In January 1978, there was a situation in Iran, not altogether unlike today.
Iranians were not happy. There was widespread corruption in the Shah's government, just as there is today. People generally mistrusted their leadership, they felt they were puppets being controlled by puppet masters and were losing patience with this arrangement. They felt like there was a death grip upon them.
Originally, the resistance was fueled more by nationalism and populism than for religious reasons. The Islamic part of the revolt was more the result of some slick opportunism on the part of Ayatollah Khomeini and his reactionary supporters. The Shah was seen as another extravagant monarch, who had sat upon a throne created for him by the "evil satanic forces" of the United States. There was a certain element of socialistic idealism being injected into the movement.
At the time, it took a lot of work to understand why Jimmy Carter was oblivious to the concerns of the Iranians. The near simultaneous scenarios that unfolded during his watch were not handled in a consistent manner.
Human rights was not an issue in Iran, as it was in Nicaragua. The U.S. needed Iran as an ally because it shared a border with the USSR, Nicaragua did not. Therefore, Carter overlooked the Shah's misdeeds committed in the reinforcement of his reign and Iranians resented it. At the same moment in time, the similar unrest was brewing (for similar reasons) in Somoza's regime and Carter actually catalyzed the revolution with his call for human rights.

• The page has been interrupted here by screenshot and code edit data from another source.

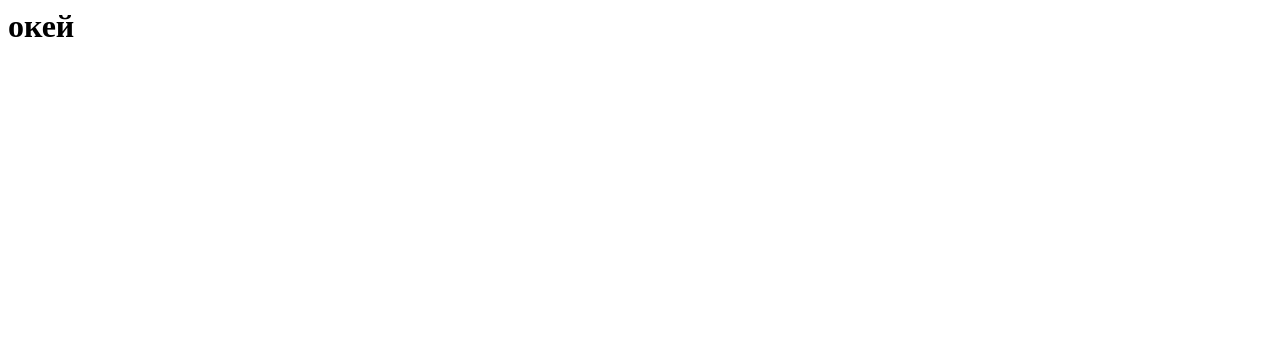
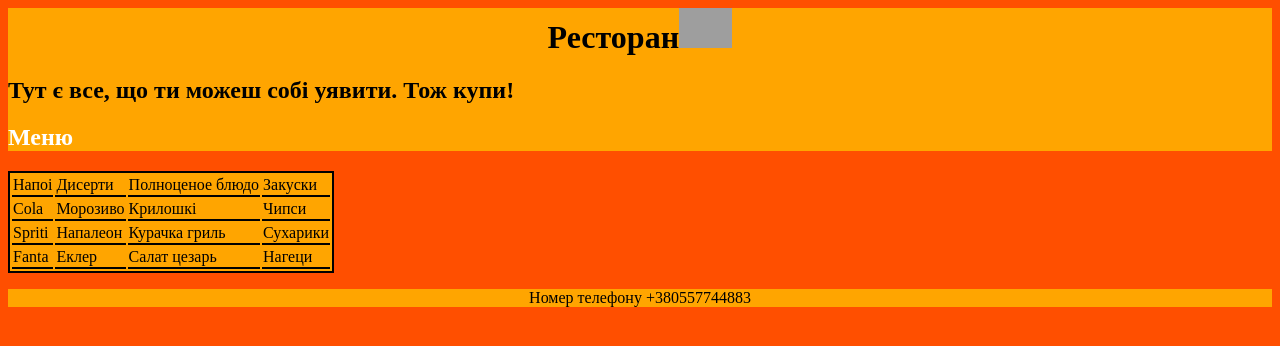
Before and after one commit to hgfghfhdkhd/pler, a plain HTML site: page index.html in a window 1280 px wide. Drawn offline with Linux system fonts and the light colour scheme; grey boxes are pictures that could not be loaded.

Commit message:
Update index.html

```diff
--- a/index.html
+++ b/index.html
@@ -1,7 +1,44 @@
 <html>
+    <title>Рестаран</title>
+    <body style="background-color:#ff4f00">
+    <header style="background-color:orange">
+    <h1 style="text-align:center;">Ресторан<img src="https://png.pngtree.com/png-vector/20221119/ourmid/pngtree-cheese-pizza-vector-art-png-image_6469745.png" height="40px"/></h1>
+    <h2>Тут є все, що ти можеш собі уявити.
+Тож купи!</h2>
+    <h2 style="color:white" >Меню </h2>
+    </header>
 
-<h1>окей</h1>
+    <main>
+    <table style="background-color:orange;border:2px solid black;">
+        <tr style="border:2px solid black;">
+    <td style="border-bottom:2px solid black;">Напоі</td>
+    <td style="border-bottom:2px solid black;">Дисерти</td>
+    <td style="border-bottom:2px solid black;">Полноценое блюдо</td>
+    <td style="border-bottom:2px solid black;">Закуски</td>
+        </tr>
+        <tr>
+    <td style="border-bottom:2px solid black;">Cola</td>
+    <td style="border-bottom:2px solid black;">Морозиво</td>
+    <td style="border-bottom:2px solid black;">Крилошкі</td>
+    <td style="border-bottom:2px solid black;">Чипси</td>
+        </tr>
+          <tr>
+    <td style="border-bottom:2px solid black;">Spriti</td>
+    <td style="border-bottom:2px solid black;">Напалеон</td>
+    <td style="border-bottom:2px solid black;">Курачка гриль</td>
+    <td style="border-bottom:2px solid black;">Сухарики</td>
+        </tr>
+      <tr>
+    <td style="border-bottom:2px solid black;">Fanta</td>
+    <td style="border-bottom:2px solid black;">Еклер</td>
+    <td style="border-bottom:2px solid black;">Салат цезарь</td>
+    <td style="border-bottom:2px solid black;">Нагеци</td>
+        </tr>
 
-
-
+    </table>
+    </main>
+    <footer>
+<p style="background-color:orange; text-align: center">Номер телефону +380557744883</p>
+    </footer>
+    </body>
 </html>
```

Calling for greater freedoms in Nicaragua and at the same time supporting the Shah was not a particularly smart thing to do. The Iranians were not fools, they picked up on this quickly. They saw what was what, no one had to explain it to them.
So here we are today, in 2009. We have a similar spark igniting in modern-day Persia and the current President is sending similar mixed signals. Obama has postured himself to look weak, painted himself into a corner, and I think is making some major miscalculations in the process.
Because he has called for engagement of Iran and it's leaders without condition, he cannot take sides with the opposition, right now. The risk of this is minimal, unless this evolves into a situation where regime change does take place. At this point, the new regime would already feel alienated by the US. In a lot of ways, this isn't much different than 1979.
Obama's response to North Korea has been insufficient. They know it, and are pushing the envelope further. His affinity for Arab potentates has been overzealous. They know it, and are playing it for all they can. Now, we have this situation in Iran which on the verge of exploding, and where is Obama? On the fence, because he put himself there. Lack of firm responses will yield the same results every time and will encourage more foreign policy challenges.
Yes folks, this is the beginning of Jimmy Carter II (The Sequel). And you can see it all play out live, on a newscast screen near you. The summer of discontent is here, even the Iranians are having a tea party.
For all of you who are too young to remember the Carter years with his miserable leadership, you can now see it with your own eyes. Maybe those of you who thought we were just a bunch of "out of tune with reality" old people when we told you all of this, now you will learn history the hard way. But not to worry, think of the lessons you can now teach your kids someday, when they are wanting to elect an "out of touch" arrogant greenhorn.